HMRC inspections are now well underway with regional task teams being set up to undertake random inspections on site to check regulatory compliance in the management and use of waste and soils.
Materials Management Plan Objectives
The CL:AIRE Definition of Waste Code of Practice sets out four main principles for the use of materials as non-waste. The Materials Management Plan must contain sufficient information to demonstrate these requirements are met.
Protection of Human Health and the Environment
In line with the provisions of the Waste Framework Directive, adequate assessment must be undertaken, and where necessary, protection or remediation measures must be specified. Any material that presents unacceptable risk of pollution or harm to human health it is likely to be waste, although it may be possible to update the design or treat the material (see point 2).
2. Suitable for Use

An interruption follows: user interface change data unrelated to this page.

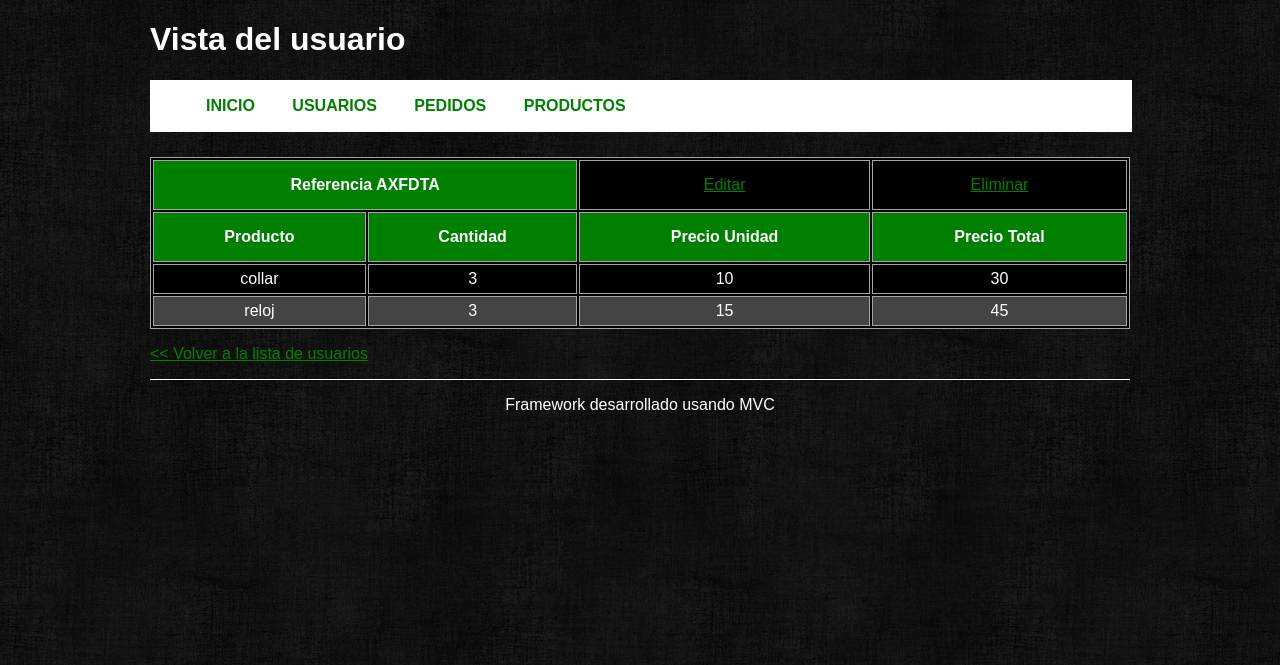
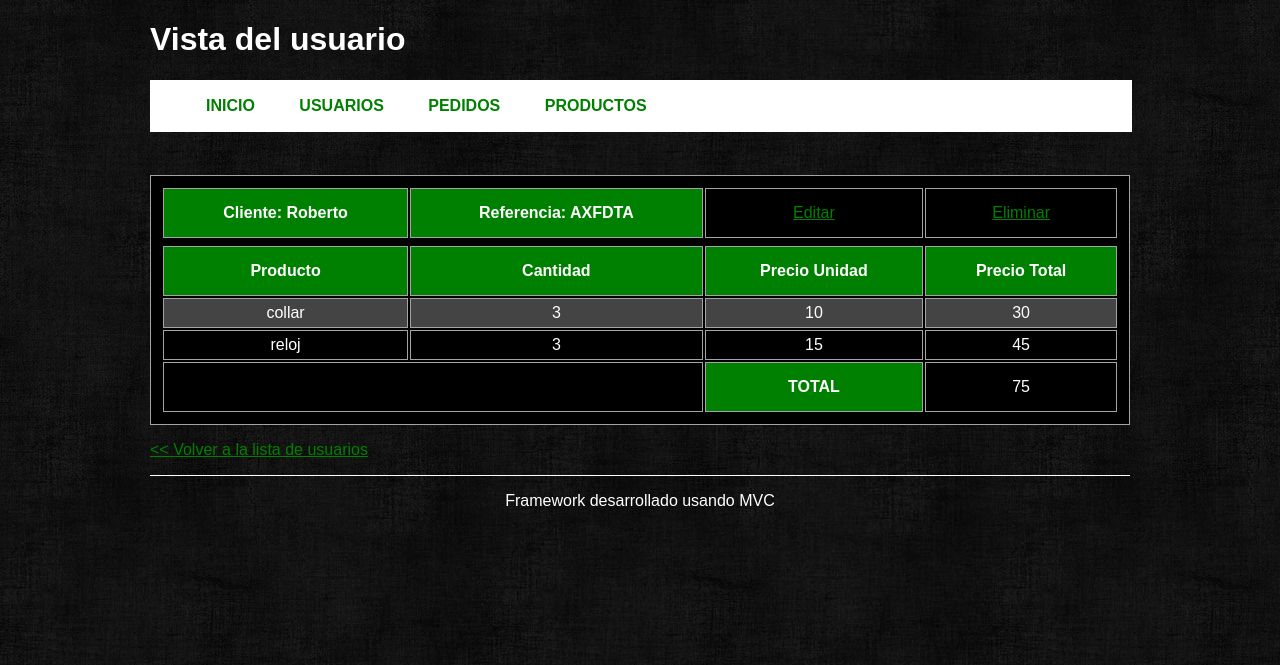
Before and after one commit to mcdujan/mvc, a PHP site: page /ejercicios/order/view/1 in a window 1280 px wide. Shown: the top 665 px of the page. Run offline with PHP 8.4, Linux system fonts and the light colour scheme; data comes from the database, SQL or seed files in the repository; data that the repository does not hold is empty.

Commit message:
Añadidas mejoras a la vista view de order

```diff
--- a/models/orderModel.php
+++ b/models/orderModel.php
@@ -12,14 +12,16 @@ class orderModel extends Model {
 
     public function getOrderById($id) {
         $order = $this->_db->prepare(
-               "SELECT pedidos.referencia, productos.nombre, productos.precio,
+               "SELECT pedidos.referencia, productos.nombre, productos.precio, usuarios.nombre as usuario, usuarios.id as usuario_id,
                pedidos_productos.cantidad,
                (pedidos_productos.cantidad * productos.precio) AS precio_total
-                FROM pedidos, pedidos_productos, productos
+                FROM pedidos, pedidos_productos, productos, usuarios
                 WHERE pedidos_productos.id_pedido = ?
-                AND pedidos_productos.id_producto = productos.id"
+                AND pedidos_productos.id_producto = productos.id
+                AND usuarios.id = ?"
             );
         $order->bindParam(1, $id, PDO::PARAM_INT);
+        $order->bindParam(2, $id, PDO::PARAM_INT);
         $order->execute();
         return $order->fetchall(PDO::FETCH_ASSOC);
     }
--- a/views/layout/default/css/style.css
+++ b/views/layout/default/css/style.css
@@ -24,13 +24,20 @@ a, a:visited {
 
 #top_menu li{
     display: inline;
+    padding: 10px 15px;
+    margin-right: 10px;
+}
+
+#top_menu li:hover {
+    background-color: green
+}
+
+#top_menu li:hover a {
+    color: white;
 }
 
 #top_menu a{
-    padding: 3px 15px;
-    margin: 0 3px 0 0;
     text-decoration: none;
-    background: inherit;
 }
 
 table{
@@ -39,6 +46,12 @@ table{
     background: black;
     border: 1px solid #A4A4A4;
     border-collapse: separate;
+    padding: 10px
+}
+
+th a, th a:visited {
+    color:white;
+    text-decoration: none
 }
 
 td {
@@ -54,7 +67,7 @@ th {
     border-collapse: separate;
 }
 
-tr#cuerpo:nth-child(2n) {
+#cuerpo:nth-child(2n) {
     background: #444
 }
 
--- a/views/order/view.phtml
+++ b/views/order/view.phtml
@@ -1,7 +1,10 @@
 <?php if(isset($this->order)  && count($this->order)): ?>
 <table>
+
     <tr>
-        <th colspan="2">Referencia <?php echo $this->order[0]['referencia'] ?></th>
+        <th>
+            <a href="<?php echo BASE_URL ?>user/view/<?php echo $this->order[0]['usuario_id'] ?>">Cliente: <?php  echo $this->order[0]['usuario']?></a></th>
+        <th>Referencia: <?php echo $this->order[0]['referencia'] ?></th>
         <td>
             <a href="<?php echo BASE_URL . 'order/edit/' . $this->order['id']; ?>">Editar</a>
         </td>
@@ -9,21 +12,33 @@
             <a href="<?php echo BASE_URL . 'order/delete/' . $this->order['id']; ?>">Eliminar</a>
         </td>
     </tr>
+    <tr>&nbsp;</tr>
+    <tr>&nbsp;</tr>
+    <tr>&nbsp;</tr>
     <tr>
         <th>Producto</th>
         <th>Cantidad</th>
         <th>Precio Unidad</th>
         <th>Precio Total</th>
     </tr>
-            <?php foreach ($this->order as $order): ?>
+    <?php
+        $total = 0;
+        foreach ($this->order as $order):
+    ?>
     <tr id="cuerpo">
-
+        <?php $total += $order['precio_total'];?>
         <td><?php echo $order['nombre']?></td>
         <td><?php echo $order['cantidad']?></td>
         <td><?php echo $order['precio']?></td>
         <td><?php echo $order['precio_total']?></td>
     </tr>
+
 <?php endforeach; ?>
+    <tr>
+        <td colspan="2">&nbsp;</td>
+        <th>TOTAL</th>
+        <td><?php echo $total ?></td>
+    </tr>
 </table>
 <?php else: ?>
     <p><strong>No hay datos en la base de datos</strong></p>
```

The material must be suitable for the intended use, particularly in terms of its chemical and geotechnical properties. Excavated materials that are suitable for use without requiring treatment are unlikely to be waste. Material requiring treatment, such as to alter chemical or physical/geotechnical properties will be waste, but once treated and suitable for use, will no longer be considered waste under an approved MMP.
Certainty of Use
It must be demonstrated that any material is actually required to achieve the design and is used for the purpose stated. The DoWCoP requires this is established at the outset, meaning any material excavated and stockpiled will become waste, unless a definite requirement and use has been identified up-front.
Quantity of Material Required
Similarly to point 3, it must be demonstrated that volume of material used is not more than required to meet the design objectives. As only the quantity needed is permitted to be used, any additional emplacement of material could be deemed waste disposal.
We are more than happy to help and advise on anything that you may be unsure of, so please contact our waste team on 0121 356 4360 or email email@example.com